Work to be completed: Where does "files" occur in the listing? Copy every line that holds it.

Records for this exercise:
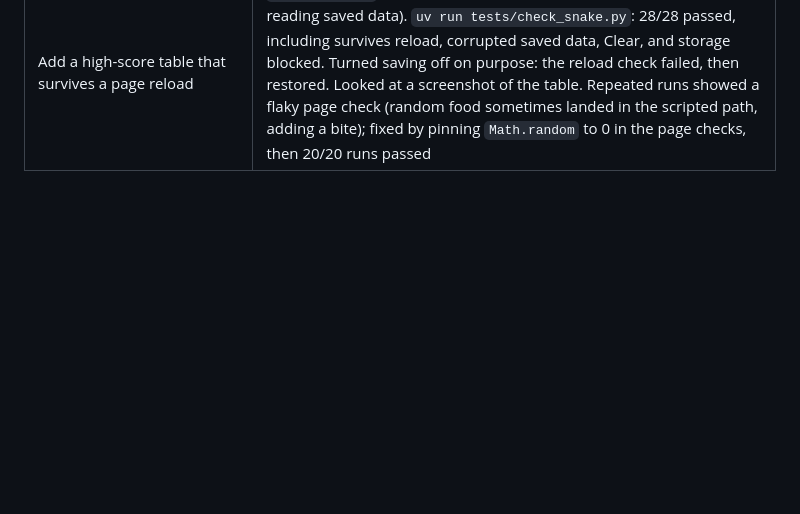
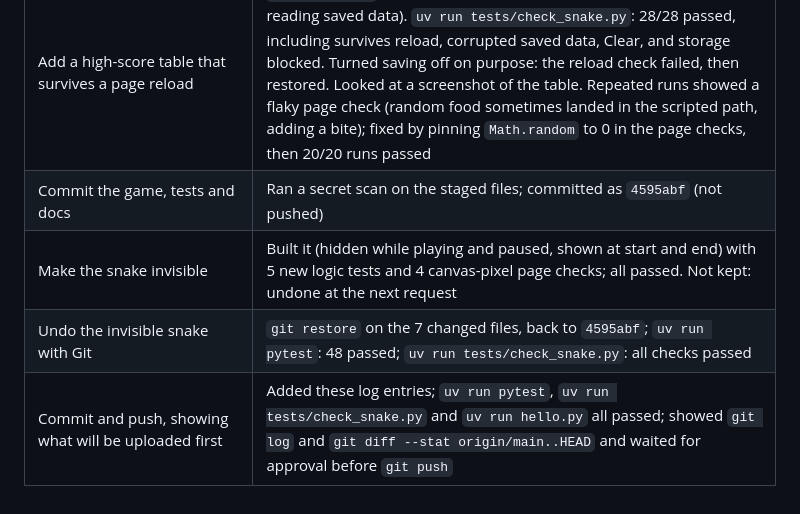
Before and after one commit to ApolenaPrikrylova/mlr-agent-lab, a Markdown page: RUNS.md, the part around the change. Rendered like a GitHub page; blank space fills up the shorter version.

Commit message:
Update run log
Co-Authored-By: Claude Opus 5.5 <noreply@anthropic.com>

```diff
--- a/RUNS.md
+++ b/RUNS.md
@@ -22,3 +22,7 @@ how the result was checked.
 | Change the rules: eating makes the snake one segment shorter, length 1 wins, walls and self still lose, food never on the snake | `uv run tests/check_snake.py` (uv 0.13.1, Playwright 1.64.0, Chrome headless): 22/22 passed, three runs in a row; replaced the two checks for the old grow/fill-the-board rules with checks for the new ones; added 500 random food placements and a 2,000-step automatic game; looked at screenshots of play and of the win screen |
 | Write the rules into `snake/README.md` and add uv-runnable tests for the game logic | `uv init --bare`, `uv add --dev pytest mini-racer`; `uv run pytest` (Python 3.13.5, pytest 9.1.1, mini-racer 0.14.1): 31 passed. Broke the rules on purpose (grow instead of shrink, no win at 1, no walls, one wall missing, no self-collision, food on the snake): every break made tests fail, then restored the file and 31 passed again. `uv run tests/check_snake.py`: all checks passed; `uv run hello.py` printed `hello` |
 | Add a high-score table that survives a page reload | `uv run pytest`: 48 passed (17 new for ranking, top-10 limit and reading saved data). `uv run tests/check_snake.py`: 28/28 passed, including survives reload, corrupted saved data, Clear, and storage blocked. Turned saving off on purpose: the reload check failed, then restored. Looked at a screenshot of the table. Repeated runs showed a flaky page check (random food sometimes landed in the scripted path, adding a bite); fixed by pinning `Math.random` to 0 in the page checks, then 20/20 runs passed |
+| Commit the game, tests and docs | Ran a secret scan on the staged files; committed as `4595abf` (not pushed) |
+| Make the snake invisible | Built it (hidden while playing and paused, shown at start and end) with 5 new logic tests and 4 canvas-pixel page checks; all passed. Not kept: undone at the next request |
+| Undo the invisible snake with Git | `git restore` on the 7 changed files, back to `4595abf`; `uv run pytest`: 48 passed; `uv run tests/check_snake.py`: all checks passed |
+| Commit and push, showing what will be uploaded first | Added these log entries; `uv run pytest`, `uv run tests/check_snake.py` and `uv run hello.py` all passed; showed `git log` and `git diff --stat origin/main..HEAD` and waited for approval before `git push` |
```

Answer to the problem:
+| Commit the game, tests and docs | Ran a secret scan on the staged files; committed as `4595abf` (not pushed) |
+| Undo the invisible snake with Git | `git restore` on the 7 changed files, back to `4595abf`; `uv run pytest`: 48 passed; `uv run tests/check_snake.py`: all checks passed |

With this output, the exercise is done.